French Renaissance Paleography extends into the digital realm the Newberry Library’s nearly four decades of experience offering intensive classroom-based instruction in late medieval and Renaissance vernacular paleography. Drawing on the library’s expertise with that face-to-face educational format, this digital resource aims to bring the study of early French manuscript culture to an even larger audience than can be accommodated in a classroom. This site provides a set of self-help tools to assist students, researchers, librarians, calligraphers, and designers with reading French manuscripts dating from 1300 to 1700 and understanding their contexts. It aims to foster collaborations across disciplines and generate new knowledge through the intersection of individual and group work.
The French Renaissance Paleography project is a collaborative project supported by a grant from The Andrew W. Mellon Foundation.
Thank you to many additional Newberry Library staff, including David Spadafora (President); Jennifer Thom and John Powell (Digitial Initiatives); Danny Greene and Brad Hunt (Research & Academic Programs); Hjordis Halvorson (Library Services); Jim Akerman (Maps & Modern Manuscripts); Alan Leopold, Linda Ballinger, and Jessica Grzegorski (Collection Services); Lia Markey (Director, Center for Renaissance Studies); and Andrew Belongea (Center for Renaissance Studies).
Thank you also to Ken Yang, Rachelann Pisani, Emily Dix, Stephanie Pegg, Christopher Benitez, Owen Chi-Fei Ma, David Sprague, Ellie Tamura, and Althea Tsang (Information Technology Services, University of Toronto Libraries); and Debra Cashion and Meg Smith (Center for Digital Humanities, Saint Louis University).

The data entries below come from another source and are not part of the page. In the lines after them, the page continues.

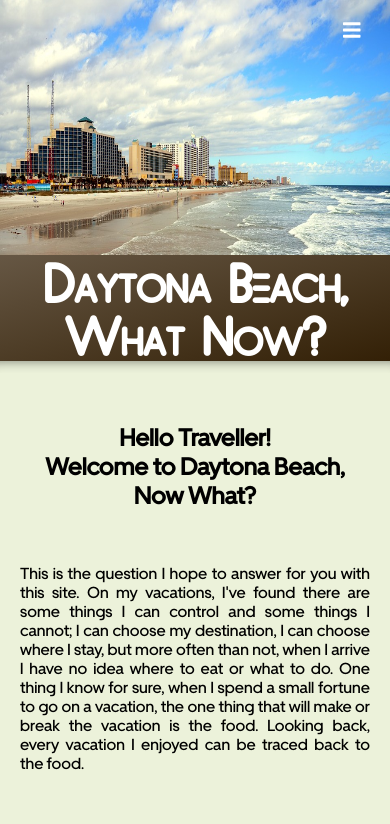
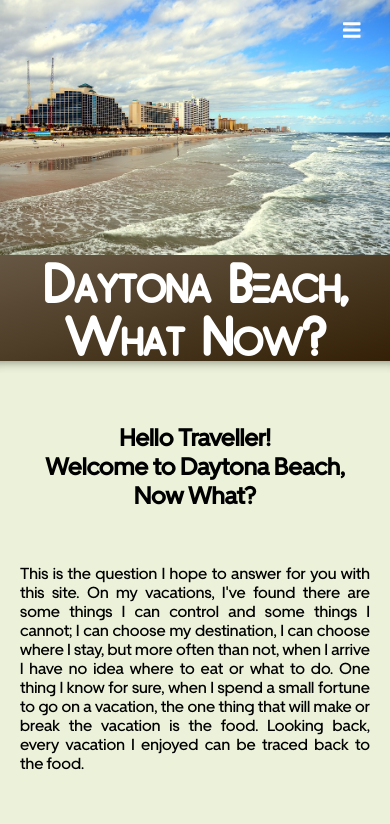
Before and after one commit to grundydarcey/DBWNClient, a React (Create React App) app: page / in a window 390 px wide. Shown: the top 824 px of the page. Built offline with nearby package versions, Linux system fonts and the light colour scheme; no server answers.

Commit message:
header resize on mobile

```diff
--- a/src/Header/header.css
+++ b/src/Header/header.css
@@ -82,12 +82,12 @@ hr {
 @media all and (min-width: 0px) and (max-width: 800px) {
   .nav {
     font-size: 10px;
-    background-size: 100% 140%;
+    background-size: 100% 100%;
     background-position: 0px 0px;
   }
 
   .linkentries {
-    font-size: 25px;
+    font-size: 35px;
     margin: 100px 30px;
   }
 
```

We also want to thank our advisory board members: Bernard Barbiche, Bill Bowen, Konrad Eisenbichler, Rich Freedman, John Gagné, Jim Ginther, Elizabeth Goldsmith, Drin Gyuk, Alan Leopold, Sian Meikle, Carla Rahn Phillips, Guy Poirier, Brian Sandberg, Ray Siemens, Marc Smith, Jennifer Thom.